Given records

══════════

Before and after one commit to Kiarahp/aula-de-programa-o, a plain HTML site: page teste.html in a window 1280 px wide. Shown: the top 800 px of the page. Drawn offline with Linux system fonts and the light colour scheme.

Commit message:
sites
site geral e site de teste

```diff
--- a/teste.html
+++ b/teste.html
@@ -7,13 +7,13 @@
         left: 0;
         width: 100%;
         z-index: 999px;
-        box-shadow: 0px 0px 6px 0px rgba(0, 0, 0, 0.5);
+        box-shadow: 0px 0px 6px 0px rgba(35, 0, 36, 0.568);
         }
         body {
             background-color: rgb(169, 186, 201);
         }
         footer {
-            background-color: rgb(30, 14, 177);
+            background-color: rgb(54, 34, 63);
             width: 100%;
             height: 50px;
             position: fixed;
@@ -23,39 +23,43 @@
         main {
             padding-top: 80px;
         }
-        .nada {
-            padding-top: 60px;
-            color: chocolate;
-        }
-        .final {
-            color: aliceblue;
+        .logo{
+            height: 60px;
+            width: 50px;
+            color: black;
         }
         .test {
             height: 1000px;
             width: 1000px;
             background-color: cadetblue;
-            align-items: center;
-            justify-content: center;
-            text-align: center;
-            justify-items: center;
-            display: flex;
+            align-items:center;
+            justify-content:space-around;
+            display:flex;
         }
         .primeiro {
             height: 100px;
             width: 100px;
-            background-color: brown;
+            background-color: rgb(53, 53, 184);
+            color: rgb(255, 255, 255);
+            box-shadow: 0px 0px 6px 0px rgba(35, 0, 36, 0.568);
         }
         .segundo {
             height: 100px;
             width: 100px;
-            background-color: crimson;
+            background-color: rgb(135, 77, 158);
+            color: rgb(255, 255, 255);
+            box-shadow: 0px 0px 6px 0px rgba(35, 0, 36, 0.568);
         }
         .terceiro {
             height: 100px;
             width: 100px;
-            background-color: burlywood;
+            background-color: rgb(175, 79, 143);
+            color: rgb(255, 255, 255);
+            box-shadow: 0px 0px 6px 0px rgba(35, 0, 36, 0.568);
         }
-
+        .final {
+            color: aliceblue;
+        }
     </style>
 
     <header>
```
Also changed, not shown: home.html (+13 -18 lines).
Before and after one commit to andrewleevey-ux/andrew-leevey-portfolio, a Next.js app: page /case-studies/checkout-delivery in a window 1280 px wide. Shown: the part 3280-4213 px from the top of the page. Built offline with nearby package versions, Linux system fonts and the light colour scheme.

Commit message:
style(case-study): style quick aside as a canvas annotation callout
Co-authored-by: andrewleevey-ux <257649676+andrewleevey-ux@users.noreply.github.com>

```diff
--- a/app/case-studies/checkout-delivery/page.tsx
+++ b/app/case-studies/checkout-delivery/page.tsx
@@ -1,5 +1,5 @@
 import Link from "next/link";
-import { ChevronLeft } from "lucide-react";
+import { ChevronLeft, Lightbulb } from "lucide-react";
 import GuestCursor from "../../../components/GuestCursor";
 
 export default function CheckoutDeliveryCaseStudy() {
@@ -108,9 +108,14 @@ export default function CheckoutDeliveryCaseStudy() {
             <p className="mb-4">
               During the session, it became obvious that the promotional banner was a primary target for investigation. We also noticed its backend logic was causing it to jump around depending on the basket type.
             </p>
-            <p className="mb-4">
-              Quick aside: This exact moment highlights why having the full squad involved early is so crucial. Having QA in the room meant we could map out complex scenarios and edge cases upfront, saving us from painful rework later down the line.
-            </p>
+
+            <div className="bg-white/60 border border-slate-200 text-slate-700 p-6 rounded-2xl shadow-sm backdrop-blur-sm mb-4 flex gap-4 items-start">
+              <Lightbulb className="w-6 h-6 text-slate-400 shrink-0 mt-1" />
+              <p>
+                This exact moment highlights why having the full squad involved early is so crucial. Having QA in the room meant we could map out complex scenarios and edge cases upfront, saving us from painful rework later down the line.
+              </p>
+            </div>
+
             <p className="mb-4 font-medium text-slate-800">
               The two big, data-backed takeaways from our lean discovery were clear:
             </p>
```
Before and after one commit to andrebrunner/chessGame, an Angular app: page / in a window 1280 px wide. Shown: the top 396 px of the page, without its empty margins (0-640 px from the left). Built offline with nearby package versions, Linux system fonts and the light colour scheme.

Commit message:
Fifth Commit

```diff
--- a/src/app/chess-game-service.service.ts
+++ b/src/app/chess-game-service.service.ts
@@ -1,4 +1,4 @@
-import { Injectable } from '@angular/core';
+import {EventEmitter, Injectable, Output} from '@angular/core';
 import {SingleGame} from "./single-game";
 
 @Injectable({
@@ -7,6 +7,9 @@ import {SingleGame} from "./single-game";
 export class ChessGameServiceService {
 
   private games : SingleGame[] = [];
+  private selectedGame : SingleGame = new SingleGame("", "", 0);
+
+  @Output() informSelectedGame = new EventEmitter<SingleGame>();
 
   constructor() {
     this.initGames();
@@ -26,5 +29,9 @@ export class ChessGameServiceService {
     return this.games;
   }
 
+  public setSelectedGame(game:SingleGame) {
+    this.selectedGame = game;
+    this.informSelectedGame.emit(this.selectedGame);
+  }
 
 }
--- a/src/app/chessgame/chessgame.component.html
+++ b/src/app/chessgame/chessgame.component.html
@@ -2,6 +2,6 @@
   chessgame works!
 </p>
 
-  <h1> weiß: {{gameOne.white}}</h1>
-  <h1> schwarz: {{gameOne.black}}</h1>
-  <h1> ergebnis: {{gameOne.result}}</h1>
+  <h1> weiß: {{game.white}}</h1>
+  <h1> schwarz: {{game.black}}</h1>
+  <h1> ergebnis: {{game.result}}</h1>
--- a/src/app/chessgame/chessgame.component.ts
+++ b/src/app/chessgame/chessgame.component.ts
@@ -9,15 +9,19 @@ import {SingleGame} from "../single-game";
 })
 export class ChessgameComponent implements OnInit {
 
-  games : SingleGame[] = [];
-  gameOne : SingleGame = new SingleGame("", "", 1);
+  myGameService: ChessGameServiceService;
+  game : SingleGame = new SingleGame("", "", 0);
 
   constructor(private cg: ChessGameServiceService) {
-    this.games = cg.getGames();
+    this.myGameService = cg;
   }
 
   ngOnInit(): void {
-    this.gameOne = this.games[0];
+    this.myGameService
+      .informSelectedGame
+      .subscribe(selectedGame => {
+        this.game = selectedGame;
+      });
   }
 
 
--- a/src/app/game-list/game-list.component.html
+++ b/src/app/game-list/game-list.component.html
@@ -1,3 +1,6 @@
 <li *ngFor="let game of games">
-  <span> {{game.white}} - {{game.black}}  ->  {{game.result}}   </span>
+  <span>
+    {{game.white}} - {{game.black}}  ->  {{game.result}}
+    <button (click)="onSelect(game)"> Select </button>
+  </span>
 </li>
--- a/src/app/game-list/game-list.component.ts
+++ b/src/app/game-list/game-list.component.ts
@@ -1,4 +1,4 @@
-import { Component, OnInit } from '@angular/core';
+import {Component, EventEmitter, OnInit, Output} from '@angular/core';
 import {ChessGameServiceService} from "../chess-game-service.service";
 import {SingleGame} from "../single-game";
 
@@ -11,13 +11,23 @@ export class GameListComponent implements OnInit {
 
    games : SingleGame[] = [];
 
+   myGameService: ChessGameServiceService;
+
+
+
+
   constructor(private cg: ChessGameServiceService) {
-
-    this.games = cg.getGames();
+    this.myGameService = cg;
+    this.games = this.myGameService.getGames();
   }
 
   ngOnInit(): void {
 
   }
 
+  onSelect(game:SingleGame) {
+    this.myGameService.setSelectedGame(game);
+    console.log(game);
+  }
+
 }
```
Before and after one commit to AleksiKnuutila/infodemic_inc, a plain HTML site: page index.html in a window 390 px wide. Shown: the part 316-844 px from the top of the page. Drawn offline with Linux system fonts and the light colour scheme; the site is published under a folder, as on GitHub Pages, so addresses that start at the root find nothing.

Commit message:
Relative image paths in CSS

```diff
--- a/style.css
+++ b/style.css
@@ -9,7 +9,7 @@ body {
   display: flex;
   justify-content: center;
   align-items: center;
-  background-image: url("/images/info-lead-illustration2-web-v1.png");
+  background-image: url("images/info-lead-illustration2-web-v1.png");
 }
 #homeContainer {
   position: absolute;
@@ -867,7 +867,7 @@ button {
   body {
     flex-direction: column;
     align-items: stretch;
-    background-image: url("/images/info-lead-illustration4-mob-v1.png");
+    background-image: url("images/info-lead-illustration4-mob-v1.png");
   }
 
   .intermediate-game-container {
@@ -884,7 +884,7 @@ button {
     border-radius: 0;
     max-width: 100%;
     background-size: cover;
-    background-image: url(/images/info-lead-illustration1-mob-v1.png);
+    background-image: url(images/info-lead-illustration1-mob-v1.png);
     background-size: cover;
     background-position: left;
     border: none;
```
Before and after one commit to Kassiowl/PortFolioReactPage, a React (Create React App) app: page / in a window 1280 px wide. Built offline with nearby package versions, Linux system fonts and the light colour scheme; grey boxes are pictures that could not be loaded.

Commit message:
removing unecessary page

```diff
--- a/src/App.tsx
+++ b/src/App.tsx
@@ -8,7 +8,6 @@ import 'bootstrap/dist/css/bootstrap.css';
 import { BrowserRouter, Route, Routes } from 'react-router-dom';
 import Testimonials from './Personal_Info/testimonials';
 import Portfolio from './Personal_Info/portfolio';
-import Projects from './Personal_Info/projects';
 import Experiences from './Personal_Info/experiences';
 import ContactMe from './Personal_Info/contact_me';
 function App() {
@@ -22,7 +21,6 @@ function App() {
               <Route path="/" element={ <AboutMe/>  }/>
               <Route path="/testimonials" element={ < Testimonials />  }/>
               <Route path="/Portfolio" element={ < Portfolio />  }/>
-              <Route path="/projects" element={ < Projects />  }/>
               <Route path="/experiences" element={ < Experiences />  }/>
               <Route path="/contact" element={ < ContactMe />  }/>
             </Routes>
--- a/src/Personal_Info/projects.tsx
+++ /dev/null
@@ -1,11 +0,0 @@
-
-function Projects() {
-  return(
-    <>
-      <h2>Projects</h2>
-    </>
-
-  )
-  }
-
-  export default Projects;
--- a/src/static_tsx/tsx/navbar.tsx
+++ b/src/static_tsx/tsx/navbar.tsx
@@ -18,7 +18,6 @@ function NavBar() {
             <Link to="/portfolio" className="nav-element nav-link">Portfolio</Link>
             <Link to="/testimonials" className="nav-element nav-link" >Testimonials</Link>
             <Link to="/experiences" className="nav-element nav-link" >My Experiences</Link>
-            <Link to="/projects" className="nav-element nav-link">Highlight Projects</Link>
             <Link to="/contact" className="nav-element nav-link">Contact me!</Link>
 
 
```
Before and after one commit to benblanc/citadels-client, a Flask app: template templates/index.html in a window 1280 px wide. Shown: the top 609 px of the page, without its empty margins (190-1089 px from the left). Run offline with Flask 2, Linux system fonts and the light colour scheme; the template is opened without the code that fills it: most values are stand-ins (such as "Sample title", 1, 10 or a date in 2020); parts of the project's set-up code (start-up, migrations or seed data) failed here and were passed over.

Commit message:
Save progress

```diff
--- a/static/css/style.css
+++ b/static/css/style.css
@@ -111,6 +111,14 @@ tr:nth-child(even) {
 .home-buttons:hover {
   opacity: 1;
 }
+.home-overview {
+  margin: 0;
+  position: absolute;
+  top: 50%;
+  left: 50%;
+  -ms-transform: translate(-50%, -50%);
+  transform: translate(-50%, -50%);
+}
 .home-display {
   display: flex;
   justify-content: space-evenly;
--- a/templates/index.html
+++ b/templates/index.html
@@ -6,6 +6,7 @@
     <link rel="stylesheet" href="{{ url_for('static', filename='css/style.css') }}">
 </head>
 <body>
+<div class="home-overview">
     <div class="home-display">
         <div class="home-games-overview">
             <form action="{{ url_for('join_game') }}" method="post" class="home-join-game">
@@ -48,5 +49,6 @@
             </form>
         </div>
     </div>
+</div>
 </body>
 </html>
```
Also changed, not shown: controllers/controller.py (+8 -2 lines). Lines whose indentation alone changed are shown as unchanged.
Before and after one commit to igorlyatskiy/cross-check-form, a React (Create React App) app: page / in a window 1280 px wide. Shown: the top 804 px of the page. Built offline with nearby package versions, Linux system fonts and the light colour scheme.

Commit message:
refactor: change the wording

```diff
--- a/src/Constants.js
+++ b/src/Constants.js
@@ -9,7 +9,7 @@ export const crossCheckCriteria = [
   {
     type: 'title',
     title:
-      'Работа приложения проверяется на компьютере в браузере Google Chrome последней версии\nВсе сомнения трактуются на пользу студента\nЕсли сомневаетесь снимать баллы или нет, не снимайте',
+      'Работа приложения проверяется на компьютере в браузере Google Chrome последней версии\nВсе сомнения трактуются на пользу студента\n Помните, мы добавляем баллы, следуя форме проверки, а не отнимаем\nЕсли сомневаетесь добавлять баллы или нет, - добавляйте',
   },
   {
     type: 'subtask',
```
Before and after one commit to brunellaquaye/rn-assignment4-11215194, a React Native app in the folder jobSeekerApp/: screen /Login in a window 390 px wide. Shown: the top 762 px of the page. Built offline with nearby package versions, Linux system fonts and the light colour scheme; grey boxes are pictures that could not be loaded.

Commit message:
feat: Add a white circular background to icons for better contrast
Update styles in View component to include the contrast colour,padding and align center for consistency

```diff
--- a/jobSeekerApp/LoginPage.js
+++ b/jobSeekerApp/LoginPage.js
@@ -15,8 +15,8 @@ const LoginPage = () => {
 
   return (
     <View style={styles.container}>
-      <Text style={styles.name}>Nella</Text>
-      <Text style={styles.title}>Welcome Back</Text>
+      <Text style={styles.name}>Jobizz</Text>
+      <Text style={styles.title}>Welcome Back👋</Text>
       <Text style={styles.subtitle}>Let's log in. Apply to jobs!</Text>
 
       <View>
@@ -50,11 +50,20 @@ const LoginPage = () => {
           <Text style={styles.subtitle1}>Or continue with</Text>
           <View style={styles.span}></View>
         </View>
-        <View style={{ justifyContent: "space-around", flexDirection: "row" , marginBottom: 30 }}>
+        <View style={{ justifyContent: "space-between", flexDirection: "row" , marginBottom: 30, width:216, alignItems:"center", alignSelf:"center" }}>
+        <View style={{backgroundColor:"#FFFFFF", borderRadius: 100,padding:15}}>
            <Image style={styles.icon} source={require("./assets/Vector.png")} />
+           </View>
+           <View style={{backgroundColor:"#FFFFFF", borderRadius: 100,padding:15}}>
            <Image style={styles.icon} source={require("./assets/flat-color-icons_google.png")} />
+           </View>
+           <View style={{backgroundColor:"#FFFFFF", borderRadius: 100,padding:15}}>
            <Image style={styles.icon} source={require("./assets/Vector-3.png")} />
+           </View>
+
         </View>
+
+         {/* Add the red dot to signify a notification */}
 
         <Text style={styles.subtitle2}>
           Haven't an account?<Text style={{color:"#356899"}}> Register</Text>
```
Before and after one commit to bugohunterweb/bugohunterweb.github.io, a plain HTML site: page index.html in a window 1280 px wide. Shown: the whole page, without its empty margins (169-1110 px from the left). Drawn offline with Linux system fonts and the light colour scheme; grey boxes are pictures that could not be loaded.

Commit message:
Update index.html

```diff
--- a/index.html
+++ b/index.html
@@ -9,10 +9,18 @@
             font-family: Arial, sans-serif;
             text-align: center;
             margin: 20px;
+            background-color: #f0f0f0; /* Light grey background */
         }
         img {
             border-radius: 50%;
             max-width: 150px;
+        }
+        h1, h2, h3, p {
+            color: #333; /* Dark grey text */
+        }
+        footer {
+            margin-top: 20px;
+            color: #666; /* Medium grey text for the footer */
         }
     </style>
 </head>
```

══════════

Exercise brief
All lines that include the word "jobSeekerApp" must be copied from the material above.

Completed exercise
Before and after one commit to brunellaquaye/rn-assignment4-11215194, a React Native app in the folder jobSeekerApp/: screen /Login in a window 390 px wide. Shown: the top 762 px of the page. Built offline with nearby package versions, Linux system fonts and the light colour scheme; grey boxes are pictures that could not be loaded.
--- a/jobSeekerApp/LoginPage.js
+++ b/jobSeekerApp/LoginPage.js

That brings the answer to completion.